POCATELLO, Idaho (KIFI/KIDK) – Idaho State University students got a big donation from Idaho Central Credit Union–one that will help them get jobs in the future.
ICCU gave $450,000 worth of information technology equipment to ISU’s College of Technology and the Information Technology Systems program.
“Donations like this allow us to train students on state-of-the-art equipment that will prepare them to go to work on like equipment when they graduate,” said Scott Rasmussen, dean of the ISU College of Technology.
John Baker, instructor in the ISU Information Technology Systems program, said the gift will be transformative for the program.
“I would say this is about 10 times what we had,” Baker said. “We probably never would have been able to afford that.”
ICCU used the donated equipment to run its system six months ago.
“With over 380,000 members and 1,300 employees we were dependent upon that equipment and it did a nice job for us,” said Mark Willden, ICCU chief information officer. “We just had an opportunity to go to this brand-new data center and we wanted the latest technology.”
Rather than selling the equipment, the credit union thought students would benefit more.
The gift comes from ICCU’s data centers and includes CISCO network equipment, switches, routers, and firewalls. It also includes a massive amount of network disk storage and Dell servers.
“We want to take ISU graduates and make them part of the Idaho Central family and use them for jobs in IT,” Willden said.
Students will get hands on experience using technology that’s already in the workforce.
“All of this equipment is much more current than the equipment that we’re using right now,” Baker said. “That means when the students are working on it, they’re going to be working on what’s being used in industry.”
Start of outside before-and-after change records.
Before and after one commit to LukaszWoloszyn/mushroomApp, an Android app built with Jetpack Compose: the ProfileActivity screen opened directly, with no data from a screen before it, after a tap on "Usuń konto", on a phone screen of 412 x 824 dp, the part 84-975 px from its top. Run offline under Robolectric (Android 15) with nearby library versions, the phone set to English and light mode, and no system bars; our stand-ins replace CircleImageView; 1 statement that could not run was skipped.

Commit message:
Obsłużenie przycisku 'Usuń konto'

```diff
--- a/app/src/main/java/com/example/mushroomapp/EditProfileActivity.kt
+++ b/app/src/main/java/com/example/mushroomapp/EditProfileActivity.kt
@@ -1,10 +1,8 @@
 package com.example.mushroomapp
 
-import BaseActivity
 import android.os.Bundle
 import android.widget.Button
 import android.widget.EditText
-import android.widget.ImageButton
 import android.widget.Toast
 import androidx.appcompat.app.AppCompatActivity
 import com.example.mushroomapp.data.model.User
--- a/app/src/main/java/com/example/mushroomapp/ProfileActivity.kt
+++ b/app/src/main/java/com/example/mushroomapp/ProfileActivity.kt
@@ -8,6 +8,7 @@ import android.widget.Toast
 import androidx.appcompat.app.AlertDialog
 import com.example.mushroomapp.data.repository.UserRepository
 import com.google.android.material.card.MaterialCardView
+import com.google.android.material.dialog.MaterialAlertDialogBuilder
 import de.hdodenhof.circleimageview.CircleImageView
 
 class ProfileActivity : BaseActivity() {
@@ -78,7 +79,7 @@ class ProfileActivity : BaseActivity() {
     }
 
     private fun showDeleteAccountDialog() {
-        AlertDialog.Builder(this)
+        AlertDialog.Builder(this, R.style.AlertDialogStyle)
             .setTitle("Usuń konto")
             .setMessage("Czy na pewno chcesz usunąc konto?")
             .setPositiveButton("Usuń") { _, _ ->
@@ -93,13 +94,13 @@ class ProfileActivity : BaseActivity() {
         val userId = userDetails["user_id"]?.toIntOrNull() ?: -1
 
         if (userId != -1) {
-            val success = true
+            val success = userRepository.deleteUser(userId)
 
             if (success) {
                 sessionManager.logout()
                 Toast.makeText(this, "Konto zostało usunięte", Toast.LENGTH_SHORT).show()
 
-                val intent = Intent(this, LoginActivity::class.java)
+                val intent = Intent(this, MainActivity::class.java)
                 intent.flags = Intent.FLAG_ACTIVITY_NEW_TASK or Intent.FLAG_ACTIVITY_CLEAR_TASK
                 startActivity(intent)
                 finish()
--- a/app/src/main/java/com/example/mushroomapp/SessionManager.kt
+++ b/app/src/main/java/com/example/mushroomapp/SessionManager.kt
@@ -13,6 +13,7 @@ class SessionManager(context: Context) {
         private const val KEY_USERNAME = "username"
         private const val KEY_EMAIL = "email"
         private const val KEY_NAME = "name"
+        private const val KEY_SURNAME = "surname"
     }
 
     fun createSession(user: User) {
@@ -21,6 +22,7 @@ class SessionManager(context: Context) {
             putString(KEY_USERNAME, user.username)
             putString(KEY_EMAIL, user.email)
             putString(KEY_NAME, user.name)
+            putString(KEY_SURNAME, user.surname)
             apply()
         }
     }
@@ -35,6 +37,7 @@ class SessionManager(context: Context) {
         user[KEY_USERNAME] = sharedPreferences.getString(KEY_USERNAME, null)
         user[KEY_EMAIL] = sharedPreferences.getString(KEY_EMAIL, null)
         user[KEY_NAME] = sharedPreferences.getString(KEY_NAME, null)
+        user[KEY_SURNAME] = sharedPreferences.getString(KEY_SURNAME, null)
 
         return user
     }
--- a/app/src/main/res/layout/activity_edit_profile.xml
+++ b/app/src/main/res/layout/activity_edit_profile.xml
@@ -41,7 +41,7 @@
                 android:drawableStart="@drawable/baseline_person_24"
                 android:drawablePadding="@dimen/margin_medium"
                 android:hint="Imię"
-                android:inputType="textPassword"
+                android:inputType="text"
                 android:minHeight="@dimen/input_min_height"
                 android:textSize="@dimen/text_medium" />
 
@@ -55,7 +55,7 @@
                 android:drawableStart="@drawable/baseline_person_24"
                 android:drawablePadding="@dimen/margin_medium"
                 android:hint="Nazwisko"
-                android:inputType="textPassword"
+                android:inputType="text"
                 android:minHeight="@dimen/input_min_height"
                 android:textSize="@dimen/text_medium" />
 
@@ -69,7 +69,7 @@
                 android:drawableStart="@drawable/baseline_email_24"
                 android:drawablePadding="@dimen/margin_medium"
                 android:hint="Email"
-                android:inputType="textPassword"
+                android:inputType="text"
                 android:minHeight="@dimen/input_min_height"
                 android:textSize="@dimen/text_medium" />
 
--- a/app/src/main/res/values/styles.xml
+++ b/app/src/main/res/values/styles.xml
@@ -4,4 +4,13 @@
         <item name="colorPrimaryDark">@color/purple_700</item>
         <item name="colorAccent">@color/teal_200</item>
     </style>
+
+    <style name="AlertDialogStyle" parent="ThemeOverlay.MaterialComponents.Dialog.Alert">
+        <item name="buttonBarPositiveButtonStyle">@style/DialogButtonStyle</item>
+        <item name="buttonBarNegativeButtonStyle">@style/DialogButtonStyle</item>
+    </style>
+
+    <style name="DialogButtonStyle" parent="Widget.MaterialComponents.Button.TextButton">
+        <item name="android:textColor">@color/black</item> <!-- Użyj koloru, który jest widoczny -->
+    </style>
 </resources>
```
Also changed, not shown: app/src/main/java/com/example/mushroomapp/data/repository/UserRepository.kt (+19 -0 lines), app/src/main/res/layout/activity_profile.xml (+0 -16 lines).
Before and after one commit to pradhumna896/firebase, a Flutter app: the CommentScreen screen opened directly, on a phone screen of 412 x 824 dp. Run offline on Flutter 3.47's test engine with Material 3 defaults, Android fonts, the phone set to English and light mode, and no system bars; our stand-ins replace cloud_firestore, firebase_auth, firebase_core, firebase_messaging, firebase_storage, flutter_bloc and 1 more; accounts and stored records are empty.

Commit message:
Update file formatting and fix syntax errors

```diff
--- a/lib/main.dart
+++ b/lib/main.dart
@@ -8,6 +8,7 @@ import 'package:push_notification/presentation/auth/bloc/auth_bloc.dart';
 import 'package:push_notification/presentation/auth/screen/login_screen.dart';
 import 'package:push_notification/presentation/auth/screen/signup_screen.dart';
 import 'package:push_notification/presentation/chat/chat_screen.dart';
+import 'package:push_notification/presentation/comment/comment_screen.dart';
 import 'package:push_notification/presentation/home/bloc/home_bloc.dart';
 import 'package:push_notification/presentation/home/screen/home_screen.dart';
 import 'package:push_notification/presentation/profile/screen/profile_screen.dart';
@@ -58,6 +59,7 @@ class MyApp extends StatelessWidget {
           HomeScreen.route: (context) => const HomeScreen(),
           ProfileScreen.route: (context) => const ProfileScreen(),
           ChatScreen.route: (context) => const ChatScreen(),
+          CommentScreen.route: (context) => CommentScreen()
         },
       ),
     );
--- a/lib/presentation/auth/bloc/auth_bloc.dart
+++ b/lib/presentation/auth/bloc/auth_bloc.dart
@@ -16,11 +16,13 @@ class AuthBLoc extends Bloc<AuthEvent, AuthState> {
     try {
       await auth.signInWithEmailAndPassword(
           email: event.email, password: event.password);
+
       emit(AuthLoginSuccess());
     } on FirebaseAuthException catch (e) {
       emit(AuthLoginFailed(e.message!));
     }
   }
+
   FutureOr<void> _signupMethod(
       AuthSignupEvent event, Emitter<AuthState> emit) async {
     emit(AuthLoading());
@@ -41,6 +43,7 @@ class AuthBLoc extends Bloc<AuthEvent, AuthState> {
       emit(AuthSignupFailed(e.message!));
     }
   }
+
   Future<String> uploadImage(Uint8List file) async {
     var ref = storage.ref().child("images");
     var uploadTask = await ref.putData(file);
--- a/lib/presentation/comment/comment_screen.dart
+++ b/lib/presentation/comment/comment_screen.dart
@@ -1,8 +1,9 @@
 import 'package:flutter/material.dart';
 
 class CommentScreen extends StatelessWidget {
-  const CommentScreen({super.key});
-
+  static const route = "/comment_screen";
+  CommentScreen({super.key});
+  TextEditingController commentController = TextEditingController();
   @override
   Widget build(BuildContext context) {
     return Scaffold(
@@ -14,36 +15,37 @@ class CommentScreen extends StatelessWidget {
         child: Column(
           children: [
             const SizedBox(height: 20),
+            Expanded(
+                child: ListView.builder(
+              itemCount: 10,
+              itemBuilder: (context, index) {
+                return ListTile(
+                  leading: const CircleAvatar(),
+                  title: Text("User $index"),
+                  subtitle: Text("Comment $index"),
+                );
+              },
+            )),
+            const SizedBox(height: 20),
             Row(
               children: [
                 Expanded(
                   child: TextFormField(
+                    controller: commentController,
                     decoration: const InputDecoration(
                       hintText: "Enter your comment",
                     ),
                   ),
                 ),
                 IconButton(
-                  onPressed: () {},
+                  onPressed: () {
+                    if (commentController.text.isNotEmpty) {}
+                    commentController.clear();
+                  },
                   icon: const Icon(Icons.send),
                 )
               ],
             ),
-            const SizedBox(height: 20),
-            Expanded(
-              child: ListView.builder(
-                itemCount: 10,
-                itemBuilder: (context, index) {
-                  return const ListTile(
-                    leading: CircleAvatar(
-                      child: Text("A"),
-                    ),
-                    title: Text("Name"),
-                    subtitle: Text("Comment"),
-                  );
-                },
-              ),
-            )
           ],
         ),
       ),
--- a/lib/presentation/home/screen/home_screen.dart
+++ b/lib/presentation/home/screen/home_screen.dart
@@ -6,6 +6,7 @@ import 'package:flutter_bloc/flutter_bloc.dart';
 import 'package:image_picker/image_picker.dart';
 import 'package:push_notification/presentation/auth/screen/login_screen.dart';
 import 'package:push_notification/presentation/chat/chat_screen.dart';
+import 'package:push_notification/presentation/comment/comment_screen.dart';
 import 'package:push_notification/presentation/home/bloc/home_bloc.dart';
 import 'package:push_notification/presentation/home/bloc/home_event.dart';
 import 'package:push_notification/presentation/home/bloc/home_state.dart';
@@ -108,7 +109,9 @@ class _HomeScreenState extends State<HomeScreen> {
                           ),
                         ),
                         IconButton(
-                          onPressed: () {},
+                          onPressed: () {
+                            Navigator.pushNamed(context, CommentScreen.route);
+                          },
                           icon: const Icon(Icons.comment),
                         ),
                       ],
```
“They’re going to be able to leave here and see the exact same equipment they’ve been working on in class,” Baker said.
“This equipment will give ISU the ability to get hands-on experience with all of the latest technologies,” Willden said. “They will come out of school and be able to contribute to businesses like Idaho Central much quicker.”